EXTRACTED MATERIAL Block Start

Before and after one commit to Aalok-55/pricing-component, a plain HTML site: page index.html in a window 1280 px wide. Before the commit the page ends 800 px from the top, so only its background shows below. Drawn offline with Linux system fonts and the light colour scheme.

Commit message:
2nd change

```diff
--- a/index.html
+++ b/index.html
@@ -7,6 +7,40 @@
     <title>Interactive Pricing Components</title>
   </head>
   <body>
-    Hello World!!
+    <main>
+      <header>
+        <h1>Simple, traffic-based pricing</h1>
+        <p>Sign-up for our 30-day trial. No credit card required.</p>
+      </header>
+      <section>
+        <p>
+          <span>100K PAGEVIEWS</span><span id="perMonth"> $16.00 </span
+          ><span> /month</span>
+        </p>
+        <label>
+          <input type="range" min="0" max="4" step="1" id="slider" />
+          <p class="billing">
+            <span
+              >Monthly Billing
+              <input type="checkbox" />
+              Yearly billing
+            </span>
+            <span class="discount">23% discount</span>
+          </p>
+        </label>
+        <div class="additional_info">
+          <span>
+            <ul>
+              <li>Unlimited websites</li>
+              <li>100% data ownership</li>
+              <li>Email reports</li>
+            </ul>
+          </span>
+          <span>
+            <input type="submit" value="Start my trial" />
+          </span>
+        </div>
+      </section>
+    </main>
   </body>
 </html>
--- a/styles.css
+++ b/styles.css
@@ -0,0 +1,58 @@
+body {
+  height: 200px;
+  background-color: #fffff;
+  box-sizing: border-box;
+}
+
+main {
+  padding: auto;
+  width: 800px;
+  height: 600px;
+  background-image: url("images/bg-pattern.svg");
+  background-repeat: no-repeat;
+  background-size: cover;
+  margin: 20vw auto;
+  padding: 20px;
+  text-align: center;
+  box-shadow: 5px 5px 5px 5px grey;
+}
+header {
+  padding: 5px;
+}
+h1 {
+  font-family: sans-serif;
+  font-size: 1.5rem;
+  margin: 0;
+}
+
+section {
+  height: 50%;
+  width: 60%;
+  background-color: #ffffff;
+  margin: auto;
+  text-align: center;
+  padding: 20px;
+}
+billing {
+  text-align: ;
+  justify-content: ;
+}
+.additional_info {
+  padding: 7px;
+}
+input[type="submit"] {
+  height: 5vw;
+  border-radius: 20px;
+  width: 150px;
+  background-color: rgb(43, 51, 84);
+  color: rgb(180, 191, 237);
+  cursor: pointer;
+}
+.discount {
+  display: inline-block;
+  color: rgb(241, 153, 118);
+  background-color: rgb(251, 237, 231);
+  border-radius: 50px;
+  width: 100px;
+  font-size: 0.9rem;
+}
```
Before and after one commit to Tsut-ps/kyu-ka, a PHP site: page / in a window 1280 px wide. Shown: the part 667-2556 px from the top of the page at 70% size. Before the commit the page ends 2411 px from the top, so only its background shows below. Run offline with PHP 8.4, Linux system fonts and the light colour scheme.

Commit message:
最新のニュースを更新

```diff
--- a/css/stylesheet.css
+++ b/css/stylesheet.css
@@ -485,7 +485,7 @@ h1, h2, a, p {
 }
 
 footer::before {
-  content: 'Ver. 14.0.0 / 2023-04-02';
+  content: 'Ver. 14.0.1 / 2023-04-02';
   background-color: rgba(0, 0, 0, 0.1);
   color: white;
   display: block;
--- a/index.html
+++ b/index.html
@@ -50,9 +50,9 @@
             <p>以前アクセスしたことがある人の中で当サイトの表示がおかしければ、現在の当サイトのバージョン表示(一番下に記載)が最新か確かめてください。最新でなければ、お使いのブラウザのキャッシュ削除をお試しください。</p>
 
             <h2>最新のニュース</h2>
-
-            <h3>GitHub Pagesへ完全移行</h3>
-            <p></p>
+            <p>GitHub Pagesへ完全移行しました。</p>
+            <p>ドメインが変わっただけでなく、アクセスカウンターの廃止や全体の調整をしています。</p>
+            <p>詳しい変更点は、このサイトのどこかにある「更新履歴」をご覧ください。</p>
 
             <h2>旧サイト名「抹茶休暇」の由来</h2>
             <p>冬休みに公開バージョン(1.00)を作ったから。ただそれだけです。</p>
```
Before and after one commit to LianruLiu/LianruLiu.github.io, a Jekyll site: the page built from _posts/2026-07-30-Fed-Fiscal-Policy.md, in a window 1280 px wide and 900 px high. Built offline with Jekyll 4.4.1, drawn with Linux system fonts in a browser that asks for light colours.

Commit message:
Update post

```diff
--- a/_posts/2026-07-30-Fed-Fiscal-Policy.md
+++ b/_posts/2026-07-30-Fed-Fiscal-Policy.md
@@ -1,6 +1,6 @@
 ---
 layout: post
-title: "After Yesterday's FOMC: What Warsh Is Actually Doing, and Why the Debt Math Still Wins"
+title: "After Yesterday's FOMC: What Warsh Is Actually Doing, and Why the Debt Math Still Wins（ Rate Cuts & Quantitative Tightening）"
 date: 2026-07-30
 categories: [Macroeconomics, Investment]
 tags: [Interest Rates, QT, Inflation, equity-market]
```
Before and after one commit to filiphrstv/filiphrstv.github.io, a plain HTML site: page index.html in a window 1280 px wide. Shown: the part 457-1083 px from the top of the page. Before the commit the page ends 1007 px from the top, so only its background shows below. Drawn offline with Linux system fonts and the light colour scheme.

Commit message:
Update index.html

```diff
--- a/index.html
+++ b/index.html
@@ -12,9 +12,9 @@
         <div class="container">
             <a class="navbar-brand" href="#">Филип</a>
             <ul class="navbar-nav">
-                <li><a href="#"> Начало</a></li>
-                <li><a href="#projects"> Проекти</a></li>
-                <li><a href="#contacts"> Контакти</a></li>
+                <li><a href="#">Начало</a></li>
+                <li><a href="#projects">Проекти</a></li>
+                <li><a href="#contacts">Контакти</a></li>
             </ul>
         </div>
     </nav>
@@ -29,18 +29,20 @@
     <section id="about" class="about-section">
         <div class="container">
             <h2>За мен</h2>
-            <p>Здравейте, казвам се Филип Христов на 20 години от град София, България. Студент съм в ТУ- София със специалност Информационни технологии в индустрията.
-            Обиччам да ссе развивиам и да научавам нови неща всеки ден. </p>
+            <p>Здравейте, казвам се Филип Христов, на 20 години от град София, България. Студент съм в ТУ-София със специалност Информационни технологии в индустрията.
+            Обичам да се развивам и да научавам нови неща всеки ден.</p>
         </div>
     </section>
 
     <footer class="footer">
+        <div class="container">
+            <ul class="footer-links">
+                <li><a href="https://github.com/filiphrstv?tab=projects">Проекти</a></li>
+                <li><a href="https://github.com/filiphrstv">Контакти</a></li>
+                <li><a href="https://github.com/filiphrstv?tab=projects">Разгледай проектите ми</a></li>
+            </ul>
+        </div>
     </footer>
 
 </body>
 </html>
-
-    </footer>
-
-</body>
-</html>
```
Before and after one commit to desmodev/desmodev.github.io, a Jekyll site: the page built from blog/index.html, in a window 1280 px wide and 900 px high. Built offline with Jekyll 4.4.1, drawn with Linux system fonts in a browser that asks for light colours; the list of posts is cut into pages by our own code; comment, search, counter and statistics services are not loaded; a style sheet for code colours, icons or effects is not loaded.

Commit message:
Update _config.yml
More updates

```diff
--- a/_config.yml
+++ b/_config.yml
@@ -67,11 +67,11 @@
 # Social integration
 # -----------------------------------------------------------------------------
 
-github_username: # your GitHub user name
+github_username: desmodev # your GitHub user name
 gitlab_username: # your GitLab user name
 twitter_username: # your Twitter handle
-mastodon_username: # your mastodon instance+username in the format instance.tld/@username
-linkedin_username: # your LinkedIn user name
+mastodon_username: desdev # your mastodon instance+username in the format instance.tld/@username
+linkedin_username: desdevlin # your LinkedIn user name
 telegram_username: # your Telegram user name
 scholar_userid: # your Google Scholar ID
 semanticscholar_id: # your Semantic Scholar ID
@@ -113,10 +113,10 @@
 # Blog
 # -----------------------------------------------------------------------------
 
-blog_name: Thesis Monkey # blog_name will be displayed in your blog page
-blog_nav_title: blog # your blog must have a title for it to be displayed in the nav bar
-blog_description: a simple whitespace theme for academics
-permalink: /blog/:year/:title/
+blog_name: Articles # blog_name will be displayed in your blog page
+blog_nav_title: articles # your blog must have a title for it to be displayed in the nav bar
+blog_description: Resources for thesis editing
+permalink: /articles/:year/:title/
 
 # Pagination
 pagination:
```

EXTRACTED MATERIAL Block End

#### PROBLEM STATEMENT:
Your task is to copy each line of the entries that includes the word "span".

#### ANSWER FOR THE TASK:
+          <span>100K PAGEVIEWS</span><span id="perMonth"> $16.00 </span
+          ><span> /month</span>
+            <span
+            </span>
+            <span class="discount">23% discount</span>
+          <span>
+          </span>
+          <span>
+          </span>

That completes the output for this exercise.